Dataset records
=-=-=

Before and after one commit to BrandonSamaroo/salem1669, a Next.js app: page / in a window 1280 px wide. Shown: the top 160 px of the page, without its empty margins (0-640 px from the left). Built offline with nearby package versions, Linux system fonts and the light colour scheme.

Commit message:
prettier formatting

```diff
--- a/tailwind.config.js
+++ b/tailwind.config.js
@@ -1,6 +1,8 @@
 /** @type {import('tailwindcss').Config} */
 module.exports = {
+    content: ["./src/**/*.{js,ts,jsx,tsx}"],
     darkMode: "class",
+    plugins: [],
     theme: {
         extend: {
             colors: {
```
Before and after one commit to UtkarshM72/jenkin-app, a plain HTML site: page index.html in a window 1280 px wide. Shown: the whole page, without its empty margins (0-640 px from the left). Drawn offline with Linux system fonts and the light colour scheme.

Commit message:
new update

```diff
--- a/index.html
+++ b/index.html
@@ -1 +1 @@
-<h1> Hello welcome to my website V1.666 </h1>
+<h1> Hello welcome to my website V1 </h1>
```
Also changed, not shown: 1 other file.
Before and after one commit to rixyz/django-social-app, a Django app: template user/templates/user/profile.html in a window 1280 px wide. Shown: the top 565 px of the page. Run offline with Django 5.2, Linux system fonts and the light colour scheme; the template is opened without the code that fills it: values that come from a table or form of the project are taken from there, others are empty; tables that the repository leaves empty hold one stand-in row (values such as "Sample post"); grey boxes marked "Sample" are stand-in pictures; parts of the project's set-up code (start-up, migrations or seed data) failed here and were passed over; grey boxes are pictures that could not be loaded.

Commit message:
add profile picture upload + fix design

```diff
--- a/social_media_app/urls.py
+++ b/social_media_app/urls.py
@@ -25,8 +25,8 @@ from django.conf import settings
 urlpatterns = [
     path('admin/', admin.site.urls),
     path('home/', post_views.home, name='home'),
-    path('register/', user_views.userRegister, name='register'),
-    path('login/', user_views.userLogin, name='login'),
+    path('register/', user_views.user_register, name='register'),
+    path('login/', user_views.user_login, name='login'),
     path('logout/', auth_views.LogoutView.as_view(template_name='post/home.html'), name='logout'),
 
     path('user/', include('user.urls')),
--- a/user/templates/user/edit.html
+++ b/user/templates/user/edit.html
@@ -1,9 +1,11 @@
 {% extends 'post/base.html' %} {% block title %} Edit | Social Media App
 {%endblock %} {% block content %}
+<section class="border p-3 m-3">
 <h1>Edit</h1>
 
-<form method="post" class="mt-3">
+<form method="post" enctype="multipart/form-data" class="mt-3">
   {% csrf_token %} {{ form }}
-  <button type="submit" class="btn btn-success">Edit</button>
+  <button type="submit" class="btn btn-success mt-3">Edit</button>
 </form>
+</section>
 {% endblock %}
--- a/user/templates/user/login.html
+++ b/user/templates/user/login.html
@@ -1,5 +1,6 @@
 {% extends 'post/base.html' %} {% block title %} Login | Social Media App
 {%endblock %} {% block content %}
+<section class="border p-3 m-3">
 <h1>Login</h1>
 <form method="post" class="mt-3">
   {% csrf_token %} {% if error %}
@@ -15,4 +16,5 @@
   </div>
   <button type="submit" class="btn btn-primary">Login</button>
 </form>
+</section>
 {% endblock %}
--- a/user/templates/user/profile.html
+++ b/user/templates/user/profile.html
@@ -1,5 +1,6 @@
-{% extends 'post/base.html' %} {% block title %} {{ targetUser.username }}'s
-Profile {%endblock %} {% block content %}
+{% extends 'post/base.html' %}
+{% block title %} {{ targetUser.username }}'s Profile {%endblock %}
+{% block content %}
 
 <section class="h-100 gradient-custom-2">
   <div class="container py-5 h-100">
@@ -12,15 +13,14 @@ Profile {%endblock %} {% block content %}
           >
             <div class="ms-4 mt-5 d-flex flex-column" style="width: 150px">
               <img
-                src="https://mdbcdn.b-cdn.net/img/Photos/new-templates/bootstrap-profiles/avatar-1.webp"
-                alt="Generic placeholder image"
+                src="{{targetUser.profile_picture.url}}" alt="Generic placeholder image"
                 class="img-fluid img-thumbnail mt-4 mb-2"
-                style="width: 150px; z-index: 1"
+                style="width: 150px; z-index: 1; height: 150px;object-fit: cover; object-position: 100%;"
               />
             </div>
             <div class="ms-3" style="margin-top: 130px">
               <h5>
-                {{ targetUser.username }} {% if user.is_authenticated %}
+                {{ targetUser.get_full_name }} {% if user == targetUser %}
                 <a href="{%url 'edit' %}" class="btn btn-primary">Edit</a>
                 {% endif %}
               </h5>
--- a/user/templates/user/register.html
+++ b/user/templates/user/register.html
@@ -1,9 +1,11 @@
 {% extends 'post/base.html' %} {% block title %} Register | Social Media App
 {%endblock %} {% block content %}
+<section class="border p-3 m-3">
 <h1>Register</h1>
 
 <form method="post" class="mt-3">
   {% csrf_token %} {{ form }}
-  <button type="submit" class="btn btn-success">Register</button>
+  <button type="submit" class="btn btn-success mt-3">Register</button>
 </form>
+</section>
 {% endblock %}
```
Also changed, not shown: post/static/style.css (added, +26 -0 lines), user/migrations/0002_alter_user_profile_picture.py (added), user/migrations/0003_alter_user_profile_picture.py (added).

=-=-=

- The task -
Every entry, from top to bottom, should be repeated word for word.

- Your solution -
Before and after one commit to BrandonSamaroo/salem1669, a Next.js app: page / in a window 1280 px wide. Shown: the top 160 px of the page, without its empty margins (0-640 px from the left). Built offline with nearby package versions, Linux system fonts and the light colour scheme.

Commit message:
prettier formatting

```diff
--- a/tailwind.config.js
+++ b/tailwind.config.js
@@ -1,6 +1,8 @@
 /** @type {import('tailwindcss').Config} */
 module.exports = {
+    content: ["./src/**/*.{js,ts,jsx,tsx}"],
     darkMode: "class",
+    plugins: [],
     theme: {
         extend: {
             colors: {
```
Before and after one commit to UtkarshM72/jenkin-app, a plain HTML site: page index.html in a window 1280 px wide. Shown: the whole page, without its empty margins (0-640 px from the left). Drawn offline with Linux system fonts and the light colour scheme.

Commit message:
new update

```diff
--- a/index.html
+++ b/index.html
@@ -1 +1 @@
-<h1> Hello welcome to my website V1.666 </h1>
+<h1> Hello welcome to my website V1 </h1>
```
Also changed, not shown: 1 other file.
Before and after one commit to rixyz/django-social-app, a Django app: template user/templates/user/profile.html in a window 1280 px wide. Shown: the top 565 px of the page. Run offline with Django 5.2, Linux system fonts and the light colour scheme; the template is opened without the code that fills it: values that come from a table or form of the project are taken from there, others are empty; tables that the repository leaves empty hold one stand-in row (values such as "Sample post"); grey boxes marked "Sample" are stand-in pictures; parts of the project's set-up code (start-up, migrations or seed data) failed here and were passed over; grey boxes are pictures that could not be loaded.

Commit message:
add profile picture upload + fix design

```diff
--- a/social_media_app/urls.py
+++ b/social_media_app/urls.py
@@ -25,8 +25,8 @@ from django.conf import settings
 urlpatterns = [
     path('admin/', admin.site.urls),
     path('home/', post_views.home, name='home'),
-    path('register/', user_views.userRegister, name='register'),
-    path('login/', user_views.userLogin, name='login'),
+    path('register/', user_views.user_register, name='register'),
+    path('login/', user_views.user_login, name='login'),
     path('logout/', auth_views.LogoutView.as_view(template_name='post/home.html'), name='logout'),
 
     path('user/', include('user.urls')),
--- a/user/templates/user/edit.html
+++ b/user/templates/user/edit.html
@@ -1,9 +1,11 @@
 {% extends 'post/base.html' %} {% block title %} Edit | Social Media App
 {%endblock %} {% block content %}
+<section class="border p-3 m-3">
 <h1>Edit</h1>
 
-<form method="post" class="mt-3">
+<form method="post" enctype="multipart/form-data" class="mt-3">
   {% csrf_token %} {{ form }}
-  <button type="submit" class="btn btn-success">Edit</button>
+  <button type="submit" class="btn btn-success mt-3">Edit</button>
 </form>
+</section>
 {% endblock %}
--- a/user/templates/user/login.html
+++ b/user/templates/user/login.html
@@ -1,5 +1,6 @@
 {% extends 'post/base.html' %} {% block title %} Login | Social Media App
 {%endblock %} {% block content %}
+<section class="border p-3 m-3">
 <h1>Login</h1>
 <form method="post" class="mt-3">
   {% csrf_token %} {% if error %}
@@ -15,4 +16,5 @@
   </div>
   <button type="submit" class="btn btn-primary">Login</button>
 </form>
+</section>
 {% endblock %}
--- a/user/templates/user/profile.html
+++ b/user/templates/user/profile.html
@@ -1,5 +1,6 @@
-{% extends 'post/base.html' %} {% block title %} {{ targetUser.username }}'s
-Profile {%endblock %} {% block content %}
+{% extends 'post/base.html' %}
+{% block title %} {{ targetUser.username }}'s Profile {%endblock %}
+{% block content %}
 
 <section class="h-100 gradient-custom-2">
   <div class="container py-5 h-100">
@@ -12,15 +13,14 @@ Profile {%endblock %} {% block content %}
           >
             <div class="ms-4 mt-5 d-flex flex-column" style="width: 150px">
               <img
-                src="https://mdbcdn.b-cdn.net/img/Photos/new-templates/bootstrap-profiles/avatar-1.webp"
-                alt="Generic placeholder image"
+                src="{{targetUser.profile_picture.url}}" alt="Generic placeholder image"
                 class="img-fluid img-thumbnail mt-4 mb-2"
-                style="width: 150px; z-index: 1"
+                style="width: 150px; z-index: 1; height: 150px;object-fit: cover; object-position: 100%;"
               />
             </div>
             <div class="ms-3" style="margin-top: 130px">
               <h5>
-                {{ targetUser.username }} {% if user.is_authenticated %}
+                {{ targetUser.get_full_name }} {% if user == targetUser %}
                 <a href="{%url 'edit' %}" class="btn btn-primary">Edit</a>
                 {% endif %}
               </h5>
--- a/user/templates/user/register.html
+++ b/user/templates/user/register.html
@@ -1,9 +1,11 @@
 {% extends 'post/base.html' %} {% block title %} Register | Social Media App
 {%endblock %} {% block content %}
+<section class="border p-3 m-3">
 <h1>Register</h1>
 
 <form method="post" class="mt-3">
   {% csrf_token %} {{ form }}
-  <button type="submit" class="btn btn-success">Register</button>
+  <button type="submit" class="btn btn-success mt-3">Register</button>
 </form>
+</section>
 {% endblock %}
```
Also changed, not shown: post/static/style.css (added, +26 -0 lines), user/migrations/0002_alter_user_profile_picture.py (added), user/migrations/0003_alter_user_profile_picture.py (added).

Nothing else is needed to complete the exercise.